• _Work instruction_
Each entry is to be retyped without alteration, and no picture is to be included.

• _Material for this exercise_
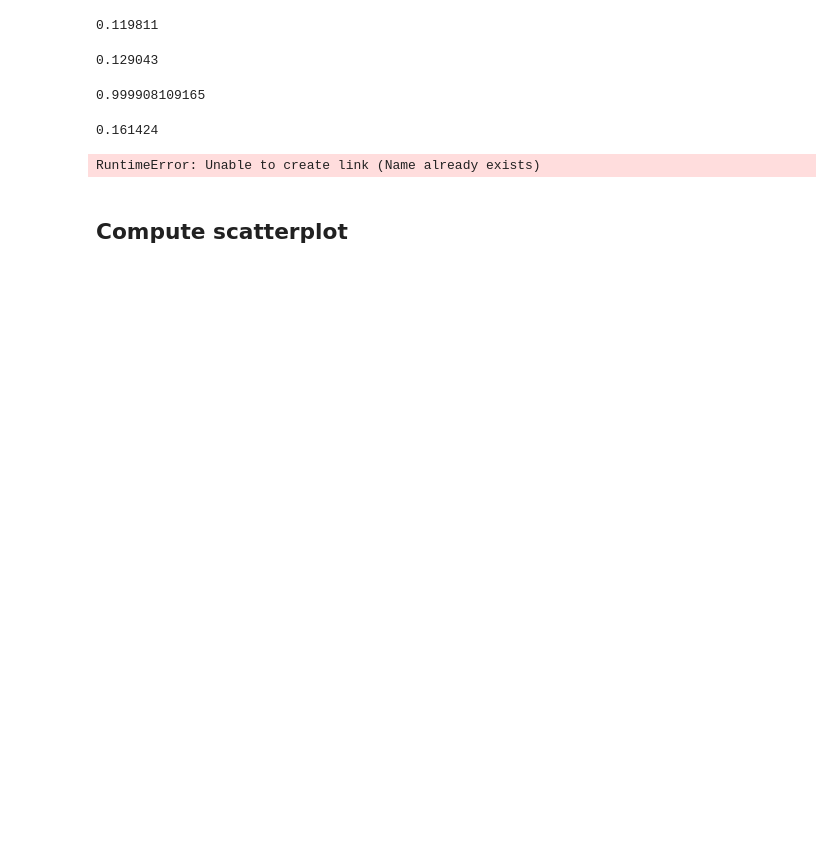
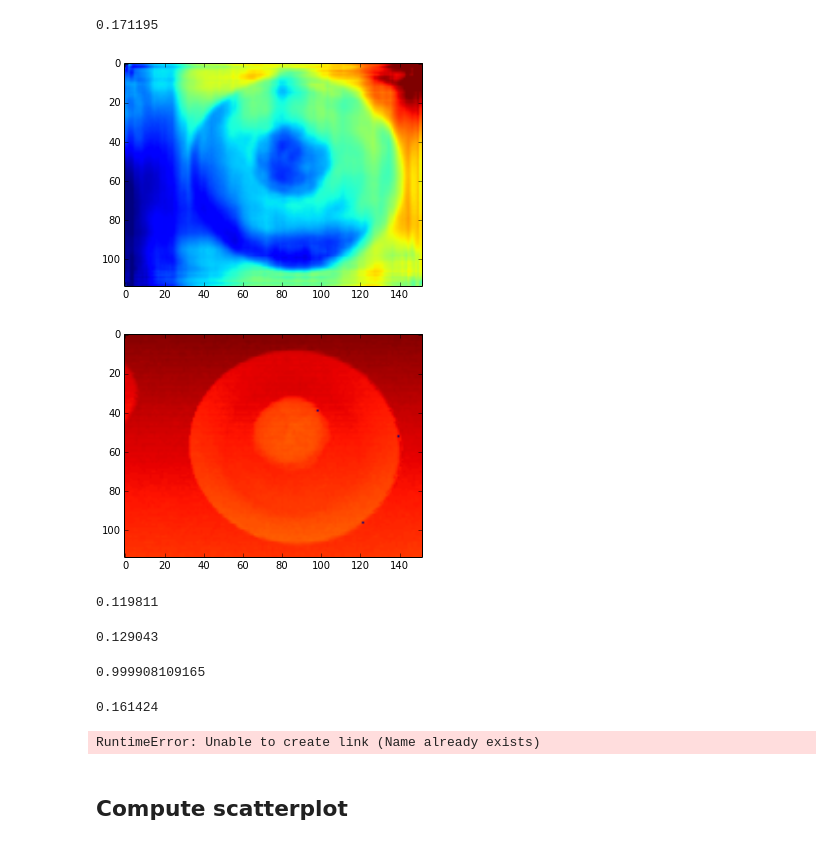
Before and after one commit to sebastian-schlecht/coco, a Jupyter notebook: examples/evaluation.ipynb, the cells around one changed output. Cells and saved outputs as stored; diff of their text form; code cells hidden in the pictures; blank space fills up the shorter version.

```diff
--- a/examples/evaluation.ipynb
+++ b/examples/evaluation.ipynb
@@ -154,3 +186,47 @@ p = np.concatenate(predictions)
+# %%
+gt = []
+predictions = []
+ds = []
+valids = 0
+i = 0
+for batch in val_processor.iterate():
+    images, labels = batch
+    pred = scaffolder.infer(images)[0].squeeze()
+
+    # Post process
+    for idx in range(pred.shape[0]):
+        upper = np.percentile(pred[idx], 99)
+        lower = np.percentile(pred[idx], 1)
+        pred[idx] = pred[idx].clip(lower, upper)
+
+    d = pred - labels
+    #d[labels == 0] = 0
+    d = d[np.newaxis, :, :]
+    #valid = np.ones_like(labels)
+    #valid[labels == 0] = 0
+    #valids += valid.sum()
+    ds.append(d)
+    if i == 0:
+        pass
+        break
+    i += 1
+ds = np.concatenate(ds)
+print np.sqrt((ds**2).mean())
+# %% [output]
+0.171195
+# %%
+%matplotlib inline
+import matplotlib.pyplot as plt
+i = 10
+
+plt.imshow(pred[i])
+plt.show()
+
+plt.imshow(labels[i])
+plt.show()
+# %% [output]
+[figure, added]
+[figure, added]
 # %%
 # RMSE lin
 d = (p - g)
```
Also changed, not shown: parts of 8 cells of this notebook, 10 other files.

• _Task response_
Before and after one commit to sebastian-schlecht/coco, a Jupyter notebook: examples/evaluation.ipynb, the cells around one changed output. Cells and saved outputs as stored; diff of their text form; code cells hidden in the pictures; blank space fills up the shorter version.

```diff
--- a/examples/evaluation.ipynb
+++ b/examples/evaluation.ipynb
@@ -154,3 +186,47 @@ p = np.concatenate(predictions)
+# %%
+gt = []
+predictions = []
+ds = []
+valids = 0
+i = 0
+for batch in val_processor.iterate():
+    images, labels = batch
+    pred = scaffolder.infer(images)[0].squeeze()
+
+    # Post process
+    for idx in range(pred.shape[0]):
+        upper = np.percentile(pred[idx], 99)
+        lower = np.percentile(pred[idx], 1)
+        pred[idx] = pred[idx].clip(lower, upper)
+
+    d = pred - labels
+    #d[labels == 0] = 0
+    d = d[np.newaxis, :, :]
+    #valid = np.ones_like(labels)
+    #valid[labels == 0] = 0
+    #valids += valid.sum()
+    ds.append(d)
+    if i == 0:
+        pass
+        break
+    i += 1
+ds = np.concatenate(ds)
+print np.sqrt((ds**2).mean())
+# %% [output]
+0.171195
+# %%
+%matplotlib inline
+import matplotlib.pyplot as plt
+i = 10
+
+plt.imshow(pred[i])
+plt.show()
+
+plt.imshow(labels[i])
+plt.show()
+# %% [output]
+[figure, added]
+[figure, added]
 # %%
 # RMSE lin
 d = (p - g)
```
Also changed, not shown: parts of 8 cells of this notebook, 10 other files.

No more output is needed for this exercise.